* In testimony before a Senate subcommittee, Dan England – chairman and president of C.R. England Inc., and vice chairman of the American Trucking Associations – urged Congress to require new companies entering the trucking industry to successfully complete training and an examination before being permitted to operate, and to undergo an initial safety audit within six months of commencing operations instead of the current standard of 18 months.

* John Davis Trucking Co. is countersuing Amtrak and Union Pacific following a June 24 accident when a JDT truck struck an Amtrak train, killing six people. JDT alleges the rail companies failed to maintain a safe railroad crossing at the crash site and didn’t warn drivers adequately of oncoming trains.



Preventable or not: Doe rolled over by rollup door

Not ready to let go of summer fun just yet, trucker John Doe happily accepted the task of delivering a load of colorful belly boards and swimwear to the Supreme Surfer Supermarket in Cocoa Beach, Fla. Now, days later, he was almost at his destination, sitting proudly behind the wheel of a beautiful, powerful new conventional with bright red paint, highly-polished aluminum wheels, chrome stacks, an ample supply of fresh fruit (Doe was watching his weight, after all) and a soul-stimulating stereo that “probably could blow out the windshield,” he mused.

John Doe couldn’t avoid the rollup door that rolled down onto the top rear of his trailer without warning. Was this a preventable accident?John Doe couldn’t avoid the rollup door that rolled down onto the top rear of his trailer without warning.
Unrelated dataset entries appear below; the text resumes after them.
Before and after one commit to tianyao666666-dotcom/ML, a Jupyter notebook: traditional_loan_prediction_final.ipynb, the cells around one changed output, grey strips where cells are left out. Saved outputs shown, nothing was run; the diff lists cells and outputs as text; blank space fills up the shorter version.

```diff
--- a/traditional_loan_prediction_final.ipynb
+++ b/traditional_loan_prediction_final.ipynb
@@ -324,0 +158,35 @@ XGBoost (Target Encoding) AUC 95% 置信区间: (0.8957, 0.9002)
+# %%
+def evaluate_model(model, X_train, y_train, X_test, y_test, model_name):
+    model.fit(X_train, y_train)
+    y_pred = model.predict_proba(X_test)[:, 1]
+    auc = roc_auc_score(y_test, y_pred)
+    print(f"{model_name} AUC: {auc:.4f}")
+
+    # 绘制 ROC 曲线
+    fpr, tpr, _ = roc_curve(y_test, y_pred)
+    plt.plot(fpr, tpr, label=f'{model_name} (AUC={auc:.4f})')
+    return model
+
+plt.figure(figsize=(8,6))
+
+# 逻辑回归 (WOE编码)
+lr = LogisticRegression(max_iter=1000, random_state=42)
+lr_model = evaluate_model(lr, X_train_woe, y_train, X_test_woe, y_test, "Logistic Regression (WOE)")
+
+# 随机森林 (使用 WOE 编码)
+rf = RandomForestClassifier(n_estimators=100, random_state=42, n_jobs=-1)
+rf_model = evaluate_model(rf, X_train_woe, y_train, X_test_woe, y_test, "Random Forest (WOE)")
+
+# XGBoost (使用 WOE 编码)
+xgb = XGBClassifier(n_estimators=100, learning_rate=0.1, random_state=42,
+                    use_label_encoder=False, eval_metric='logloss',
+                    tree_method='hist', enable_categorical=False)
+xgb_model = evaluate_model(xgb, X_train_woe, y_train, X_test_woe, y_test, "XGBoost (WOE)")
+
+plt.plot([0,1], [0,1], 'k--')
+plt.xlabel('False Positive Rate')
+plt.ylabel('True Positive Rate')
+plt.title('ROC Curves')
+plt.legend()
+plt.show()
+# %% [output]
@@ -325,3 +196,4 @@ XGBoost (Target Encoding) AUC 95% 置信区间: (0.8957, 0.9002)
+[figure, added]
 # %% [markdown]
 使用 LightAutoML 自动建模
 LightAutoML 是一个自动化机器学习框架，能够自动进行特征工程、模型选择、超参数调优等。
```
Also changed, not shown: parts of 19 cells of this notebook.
Was this a preventable accident?

Life was good. Before long, he’d be back home to crank up his ol’ Harley Sportster, do some fishing, sight-in the new scope on his Winchester for hunting season and start restoring the rusty 1968 GTX 440 Magnum convertible he’d purchased from Joe Bob at Asa Sharp’s garage in Beaverton.

Let’s see, turn right on this road, go three blocks and … hey, there it is, dead ahead, the Supreme Surfer Supermarket! After waiting for another trucker to exit the dock by passing under a motor-driven rollup door, Doe began backing his trailer, cautiously eyeballing his mirrors. What the … ??? Oh no!!! The rollup door began to roll down … fast … and … WHUMP! … hit the top rear of his trailer!

An agitated store manager suddenly materialized and yelled to Doe to pull forward, but that maneuver ripped the dock door into itty-bitty pieces, earning Doe a preventable-accident warning letter, which he contested. Asked to render a final decision, the National Safety Council’s Accident Review Committee immediately ruled in Doe’s favor. There was no way that Doe could have anticipated or escaped the door’s dastardly descent, NSC said.